Day 16 #iWriteDaily
The prompt is “I remember.” The men begin to scribble. After 15 minutes I announce the two-minute mark. They keep writing.
“See if you can find a place to leave off for now,” I tell them after another five minutes passes.
One by one they read.
“I remember smoking my first blunt, but I don’t remember my mother’s birthday,” one writer shares. His mother is gone now; so is his “Pops.” Is there a catch in his voice or did I imagine it?
“I remember,” another writer begins. He names the cross streets where he was shot 13 times.
The paramedic kept asking his name, over and over, although he’d answered already, even spelled it out. “He asked me if I had insurance. I told him, ‘Just get this buggy moving to the hospital.’”
When he finishes the other writers are silent. A respectful silence from these veterans of the streets, I think.
“Thirteen times,” one finally responds.
“Where was you shot?” another asks the current storyteller. He motions with his hands: All over his body, from the chest down.
“Maybe the medic was trying to keep you talking so you didn’t pass out,” someone else suggests, acknowledging it wasn’t a great bedside manner. But still … .
The storyteller thinks, as though he hasn’t considered this possibility before in his retelling of that night. But then he shakes it off, implies the paramedic’s repeated question points to stupidity. Or incompetence.
I ask the storyteller: When did you finally lose consciousness? He says it was at the hospital, after they had cut away his clothes and put an oxygen mask over his face. He recalls doctors and nurses barking orders as they rolled him down the hall for surgery. Then fade to black.
“There was $1,500 in my pocket,” he says. “After they cut off my pants, I never saw that money again.”

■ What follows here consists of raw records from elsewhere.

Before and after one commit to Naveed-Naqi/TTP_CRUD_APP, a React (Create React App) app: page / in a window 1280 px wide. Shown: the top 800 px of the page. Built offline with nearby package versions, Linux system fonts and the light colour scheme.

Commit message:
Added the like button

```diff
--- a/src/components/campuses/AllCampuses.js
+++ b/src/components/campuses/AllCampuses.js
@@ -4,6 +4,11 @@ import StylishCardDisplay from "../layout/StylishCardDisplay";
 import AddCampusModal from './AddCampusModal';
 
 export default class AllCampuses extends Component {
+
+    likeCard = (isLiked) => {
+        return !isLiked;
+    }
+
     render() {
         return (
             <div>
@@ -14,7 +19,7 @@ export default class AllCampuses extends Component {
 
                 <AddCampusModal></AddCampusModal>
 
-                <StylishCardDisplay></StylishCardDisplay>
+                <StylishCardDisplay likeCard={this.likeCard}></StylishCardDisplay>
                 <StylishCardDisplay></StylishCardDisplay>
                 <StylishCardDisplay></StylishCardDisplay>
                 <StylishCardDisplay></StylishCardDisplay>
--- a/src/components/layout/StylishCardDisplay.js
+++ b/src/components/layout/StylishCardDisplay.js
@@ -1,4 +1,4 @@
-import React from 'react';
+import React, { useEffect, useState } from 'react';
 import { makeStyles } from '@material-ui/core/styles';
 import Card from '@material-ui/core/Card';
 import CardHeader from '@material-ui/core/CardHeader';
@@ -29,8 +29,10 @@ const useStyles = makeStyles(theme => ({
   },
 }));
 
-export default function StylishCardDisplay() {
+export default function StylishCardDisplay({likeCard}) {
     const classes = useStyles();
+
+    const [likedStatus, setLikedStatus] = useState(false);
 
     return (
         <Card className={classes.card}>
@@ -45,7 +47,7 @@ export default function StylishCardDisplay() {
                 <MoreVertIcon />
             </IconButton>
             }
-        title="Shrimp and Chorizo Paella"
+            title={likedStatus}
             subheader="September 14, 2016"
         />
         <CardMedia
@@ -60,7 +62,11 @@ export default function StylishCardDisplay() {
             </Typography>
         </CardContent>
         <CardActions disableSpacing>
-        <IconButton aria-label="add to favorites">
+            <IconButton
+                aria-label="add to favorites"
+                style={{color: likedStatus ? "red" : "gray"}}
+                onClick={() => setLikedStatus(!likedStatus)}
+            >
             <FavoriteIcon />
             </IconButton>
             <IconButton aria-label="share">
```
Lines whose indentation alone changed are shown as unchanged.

“I remember” always results in detailed, invigorated writing. There’s freedom in those words.